#### Information provided ####
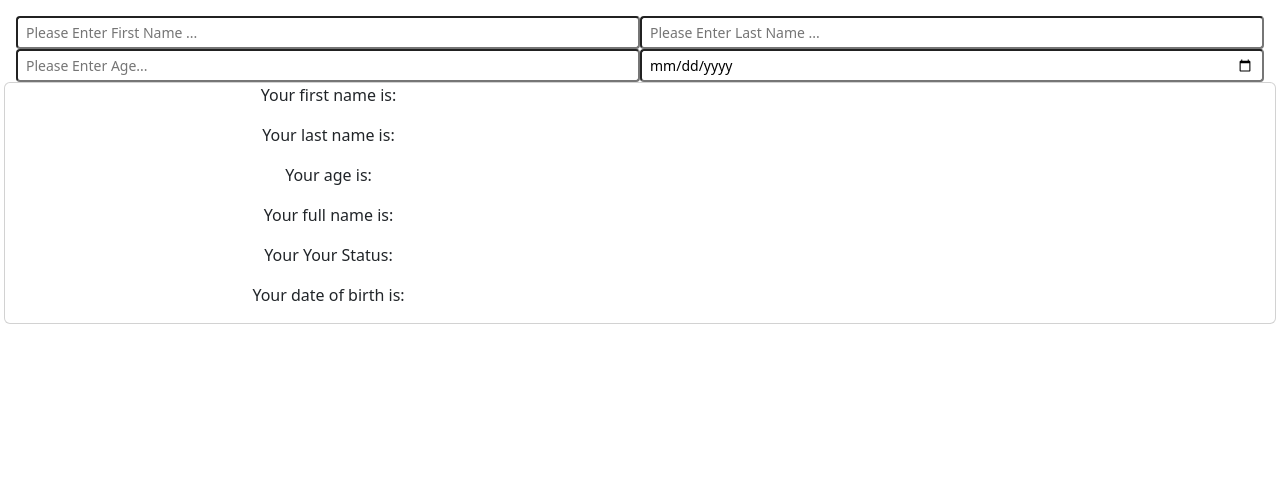
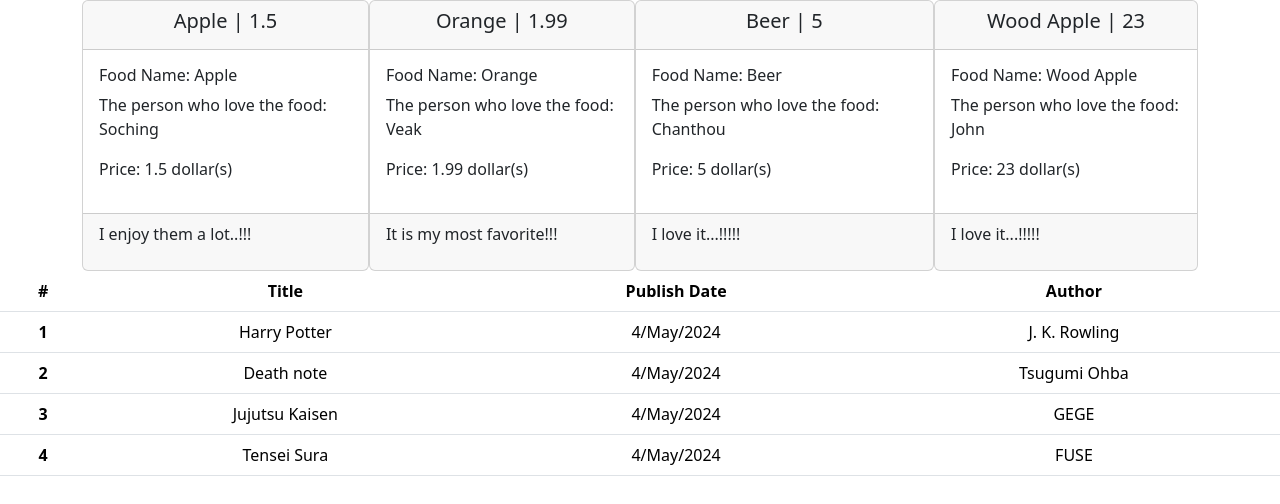
Before and after one commit to rath-samrith-webdev/vue.js-practice, a Vue app: page / in a window 1280 px wide. Shown: the top 504 px of the page. Built offline with nearby package versions, Linux system fonts and the light colour scheme.

Commit message:
exercise with bootstrap 02

```diff
--- a/src/App.vue
+++ b/src/App.vue
@@ -1,28 +1,37 @@
 <template>
-  <div class="row p-3 d-flex justify-content-center align-content-center">
-    <div class="row-cols-2">
-      <input class="form-control-sm"
-          type="text"
-          placeholder="Please Enter First Name ..."
-          v-model="first_name"
-      />
-      <input class="form-control-sm"
-          type="text"
-          placeholder="Please Enter Last Name ..."
-          v-model="last_name"
-      />
-      <input class="form-control-sm" type="number" placeholder="Please Enter Age..." v-model="age" />
-      <input class="form-control-sm" type="date" v-model="date_of_birth" />
-    </div>
-    <div class="card row-cols-2">
-      <p>Your first name is: {{ first_name }}</p>
-      <p>Your last name is: {{ last_name }}</p>
-      <p>Your age is: {{ age }}</p>
-      <p>Your full name is: {{ getFullName }}</p>
-      <p :class="{color_status}">Your Your Status: {{ getStatus }}</p>
-      <p>Your date of birth is: {{ date_of_birth }}</p>
+  <div class="container-md d-flex justify-content-around">
+    <div class="card"  v-for="(fav,index) in fav_food" :key="index">
+      <div class="card-header">
+        <h5>{{fav.name}} | {{fav.price}}</h5>
+      </div>
+      <div class="card-body text-start">
+        <h6>Food Name: {{fav.name}}</h6>
+        <p>The person who love the food: {{fav.person}}</p>
+        <p>Price: {{fav.price}} dollar(s)</p>
+      </div>
+      <div class="card-footer text-start">
+        <p>{{fav.msg}}</p>
+      </div>
     </div>
   </div>
+  <table class="table">
+    <thead class="thead-dark">
+    <tr>
+      <th scope="col">#</th>
+      <th scope="col">Title</th>
+      <th scope="col">Publish Date</th>
+      <th scope="col">Author</th>
+    </tr>
+    </thead>
+    <tbody>
+    <tr  v-for="(item,index) in book" :key="index">
+      <th scope="row">{{index+1}}</th>
+      <td>{{item.bookname}}</td>
+      <td>{{item.publish_date}}</td>
+      <td>{{item.author}}</td>
+    </tr>
+    </tbody>
+  </table>
 </template>
 
 <script>
@@ -34,6 +43,54 @@
       age: "",
       date_of_birth: "",
       color:'',
+      book:[
+        {
+          bookname:"Harry Potter",
+          publish_date:"4/May/2024",
+          author:"J. K. Rowling"
+        },
+        {
+          bookname:"Death note",
+          publish_date:"4/May/2024",
+          author:"Tsugumi Ohba"
+        },
+        {
+          bookname:"Jujutsu Kaisen",
+          publish_date:"4/May/2024",
+          author:"GEGE"
+        },
+        {
+          bookname:"Tensei Sura",
+          publish_date:"4/May/2024",
+          author:"FUSE"
+        }
+      ],
+      fav_food:[
+        {
+          name:"Apple",
+          person:"Soching",
+          price:1.5,
+          msg:"I enjoy them a lot..!!!"
+        },
+        {
+          name:"Orange",
+          person: "Veak",
+          price: 1.99,
+          msg: "It is my most favorite!!!"
+        },
+        {
+          name: "Beer",
+          person:"Chanthou",
+          price: 5,
+          msg:"I love it...!!!!!"
+        },
+        {
+          name: "Wood Apple",
+          price: 23,
+          person:"John",
+          msg:"I love it...!!!!!"
+        }
+      ]
     };
   },
   computed: {
```
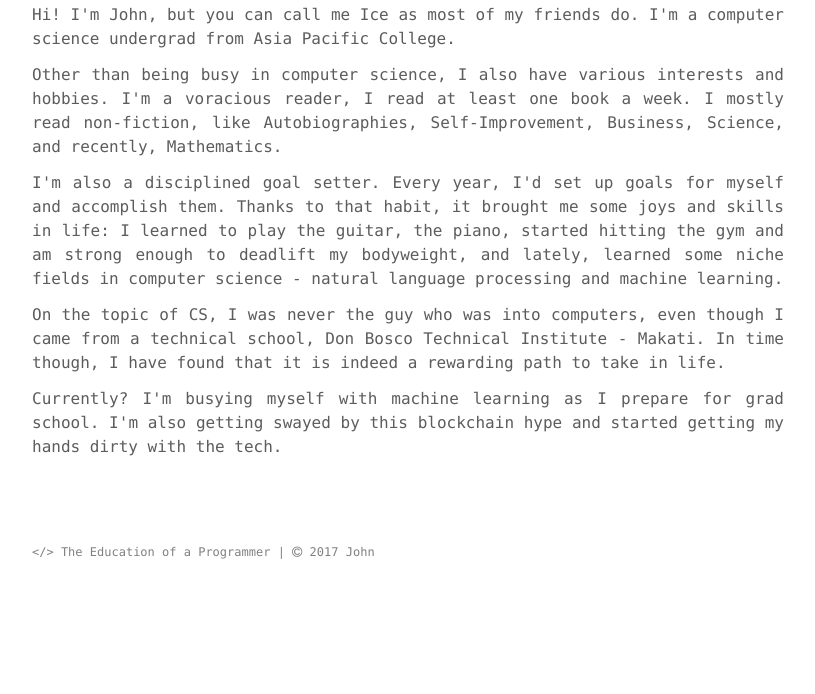
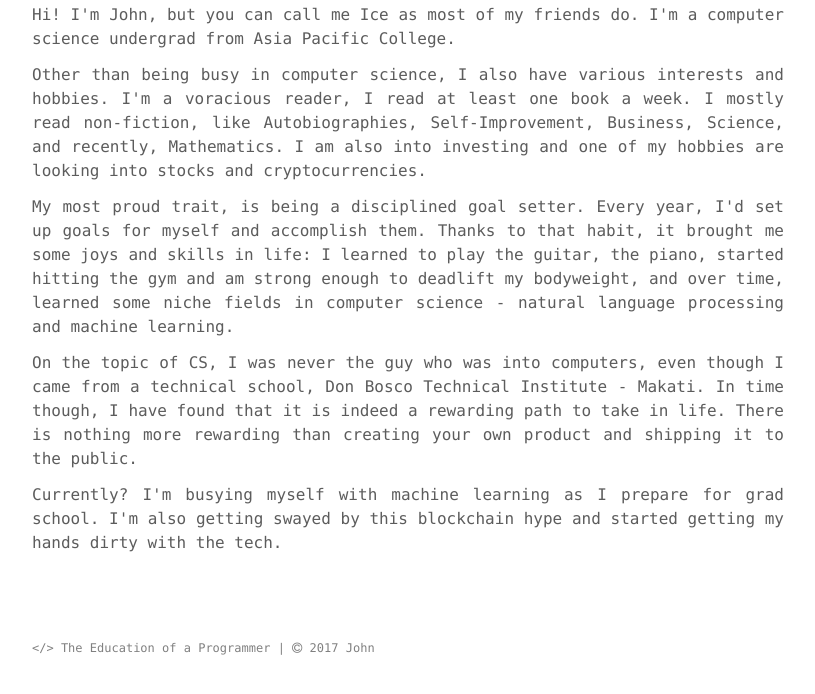
Before and after one commit to jpamata/jpamata.github.io, a Jekyll site: the page built from about.md, in a window 1280 px wide, cut to the strip 661-1366 px from the top of the page. Shown: the top 694 px of the strip, without its empty margins (232-1047 px from the left). Built offline with Jekyll 4.4.1, drawn with Linux system fonts in a browser that asks for light colours; before the commit the page ends 1270 px from its top, so only the background shows below that.

Commit message:
Update about.md

```diff
--- a/about.md
+++ b/about.md
@@ -7,8 +7,8 @@ permalink: /about/
 <center><img src="https://avatars2.githubusercontent.com/u/12871105?v=4&s=460" title="Profile Picture"></center>
 
 <p align="justify">Hi! I'm John, but you can call me Ice as most of my friends do. I'm a computer science undergrad from Asia Pacific College. </p>
-<p align="justify">Other than being busy in computer science, I also have various interests and hobbies. I'm a voracious reader, I read at least one book a week. I mostly read non-fiction, like Autobiographies, Self-Improvement, Business, Science, and recently, Mathematics. </p>
-<p align="justify">I'm also a disciplined goal setter. Every year, I'd set up goals for myself and accomplish them. Thanks to that habit, it brought me some joys and skills in life: I learned to play the guitar, the piano, started hitting the gym and am strong enough to deadlift my bodyweight, and lately, learned some niche fields in computer science - natural language processing and machine learning.</p>
-<p align="justify">On the topic of CS, I was never the guy who was into computers, even though I came from a technical school, Don Bosco Technical Institute - Makati. In time though, I have found that it is indeed a rewarding path to take in life. </p>
+<p align="justify">Other than being busy in computer science, I also have various interests and hobbies. I'm a voracious reader, I read at least one book a week. I mostly read non-fiction, like Autobiographies, Self-Improvement, Business, Science, and recently, Mathematics. I am also into investing and one of my hobbies are looking into stocks and cryptocurrencies. </p>
+<p align="justify">My most proud trait, is being a disciplined goal setter. Every year, I'd set up goals for myself and accomplish them. Thanks to that habit, it brought me some joys and skills in life: I learned to play the guitar, the piano, started hitting the gym and am strong enough to deadlift my bodyweight, and over time, learned some niche fields in computer science - natural language processing and machine learning.</p>
+<p align="justify">On the topic of CS, I was never the guy who was into computers, even though I came from a technical school, Don Bosco Technical Institute - Makati. In time though, I have found that it is indeed a rewarding path to take in life. There is nothing more rewarding than creating your own product and shipping it to the public.</p>
 <p align="justify"></p>
 <p align="justify">Currently? I'm busying myself with machine learning as I prepare for grad school. I'm also getting swayed by this blockchain hype and started getting my hands dirty with the tech. </p>
```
####
Task statement:
Should a record include a picture, omit it from your copy and return the rest unchanged.

Result:
Before and after one commit to rath-samrith-webdev/vue.js-practice, a Vue app: page / in a window 1280 px wide. Shown: the top 504 px of the page. Built offline with nearby package versions, Linux system fonts and the light colour scheme.

Commit message:
exercise with bootstrap 02

```diff
--- a/src/App.vue
+++ b/src/App.vue
@@ -1,28 +1,37 @@
 <template>
-  <div class="row p-3 d-flex justify-content-center align-content-center">
-    <div class="row-cols-2">
-      <input class="form-control-sm"
-          type="text"
-          placeholder="Please Enter First Name ..."
-          v-model="first_name"
-      />
-      <input class="form-control-sm"
-          type="text"
-          placeholder="Please Enter Last Name ..."
-          v-model="last_name"
-      />
-      <input class="form-control-sm" type="number" placeholder="Please Enter Age..." v-model="age" />
-      <input class="form-control-sm" type="date" v-model="date_of_birth" />
-    </div>
-    <div class="card row-cols-2">
-      <p>Your first name is: {{ first_name }}</p>
-      <p>Your last name is: {{ last_name }}</p>
-      <p>Your age is: {{ age }}</p>
-      <p>Your full name is: {{ getFullName }}</p>
-      <p :class="{color_status}">Your Your Status: {{ getStatus }}</p>
-      <p>Your date of birth is: {{ date_of_birth }}</p>
+  <div class="container-md d-flex justify-content-around">
+    <div class="card"  v-for="(fav,index) in fav_food" :key="index">
+      <div class="card-header">
+        <h5>{{fav.name}} | {{fav.price}}</h5>
+      </div>
+      <div class="card-body text-start">
+        <h6>Food Name: {{fav.name}}</h6>
+        <p>The person who love the food: {{fav.person}}</p>
+        <p>Price: {{fav.price}} dollar(s)</p>
+      </div>
+      <div class="card-footer text-start">
+        <p>{{fav.msg}}</p>
+      </div>
     </div>
   </div>
+  <table class="table">
+    <thead class="thead-dark">
+    <tr>
+      <th scope="col">#</th>
+      <th scope="col">Title</th>
+      <th scope="col">Publish Date</th>
+      <th scope="col">Author</th>
+    </tr>
+    </thead>
+    <tbody>
+    <tr  v-for="(item,index) in book" :key="index">
+      <th scope="row">{{index+1}}</th>
+      <td>{{item.bookname}}</td>
+      <td>{{item.publish_date}}</td>
+      <td>{{item.author}}</td>
+    </tr>
+    </tbody>
+  </table>
 </template>
 
 <script>
@@ -34,6 +43,54 @@
       age: "",
       date_of_birth: "",
       color:'',
+      book:[
+        {
+          bookname:"Harry Potter",
+          publish_date:"4/May/2024",
+          author:"J. K. Rowling"
+        },
+        {
+          bookname:"Death note",
+          publish_date:"4/May/2024",
+          author:"Tsugumi Ohba"
+        },
+        {
+          bookname:"Jujutsu Kaisen",
+          publish_date:"4/May/2024",
+          author:"GEGE"
+        },
+        {
+          bookname:"Tensei Sura",
+          publish_date:"4/May/2024",
+          author:"FUSE"
+        }
+      ],
+      fav_food:[
+        {
+          name:"Apple",
+          person:"Soching",
+          price:1.5,
+          msg:"I enjoy them a lot..!!!"
+        },
+        {
+          name:"Orange",
+          person: "Veak",
+          price: 1.99,
+          msg: "It is my most favorite!!!"
+        },
+        {
+          name: "Beer",
+          person:"Chanthou",
+          price: 5,
+          msg:"I love it...!!!!!"
+        },
+        {
+          name: "Wood Apple",
+          price: 23,
+          person:"John",
+          msg:"I love it...!!!!!"
+        }
+      ]
     };
   },
   computed: {
```
Before and after one commit to jpamata/jpamata.github.io, a Jekyll site: the page built from about.md, in a window 1280 px wide, cut to the strip 661-1366 px from the top of the page. Shown: the top 694 px of the strip, without its empty margins (232-1047 px from the left). Built offline with Jekyll 4.4.1, drawn with Linux system fonts in a browser that asks for light colours; before the commit the page ends 1270 px from its top, so only the background shows below that.

Commit message:
Update about.md

```diff
--- a/about.md
+++ b/about.md
@@ -7,8 +7,8 @@ permalink: /about/
 <center><img src="https://avatars2.githubusercontent.com/u/12871105?v=4&s=460" title="Profile Picture"></center>
 
 <p align="justify">Hi! I'm John, but you can call me Ice as most of my friends do. I'm a computer science undergrad from Asia Pacific College. </p>
-<p align="justify">Other than being busy in computer science, I also have various interests and hobbies. I'm a voracious reader, I read at least one book a week. I mostly read non-fiction, like Autobiographies, Self-Improvement, Business, Science, and recently, Mathematics. </p>
-<p align="justify">I'm also a disciplined goal setter. Every year, I'd set up goals for myself and accomplish them. Thanks to that habit, it brought me some joys and skills in life: I learned to play the guitar, the piano, started hitting the gym and am strong enough to deadlift my bodyweight, and lately, learned some niche fields in computer science - natural language processing and machine learning.</p>
-<p align="justify">On the topic of CS, I was never the guy who was into computers, even though I came from a technical school, Don Bosco Technical Institute - Makati. In time though, I have found that it is indeed a rewarding path to take in life. </p>
+<p align="justify">Other than being busy in computer science, I also have various interests and hobbies. I'm a voracious reader, I read at least one book a week. I mostly read non-fiction, like Autobiographies, Self-Improvement, Business, Science, and recently, Mathematics. I am also into investing and one of my hobbies are looking into stocks and cryptocurrencies. </p>
+<p align="justify">My most proud trait, is being a disciplined goal setter. Every year, I'd set up goals for myself and accomplish them. Thanks to that habit, it brought me some joys and skills in life: I learned to play the guitar, the piano, started hitting the gym and am strong enough to deadlift my bodyweight, and over time, learned some niche fields in computer science - natural language processing and machine learning.</p>
+<p align="justify">On the topic of CS, I was never the guy who was into computers, even though I came from a technical school, Don Bosco Technical Institute - Makati. In time though, I have found that it is indeed a rewarding path to take in life. There is nothing more rewarding than creating your own product and shipping it to the public.</p>
 <p align="justify"></p>
 <p align="justify">Currently? I'm busying myself with machine learning as I prepare for grad school. I'm also getting swayed by this blockchain hype and started getting my hands dirty with the tech. </p>
```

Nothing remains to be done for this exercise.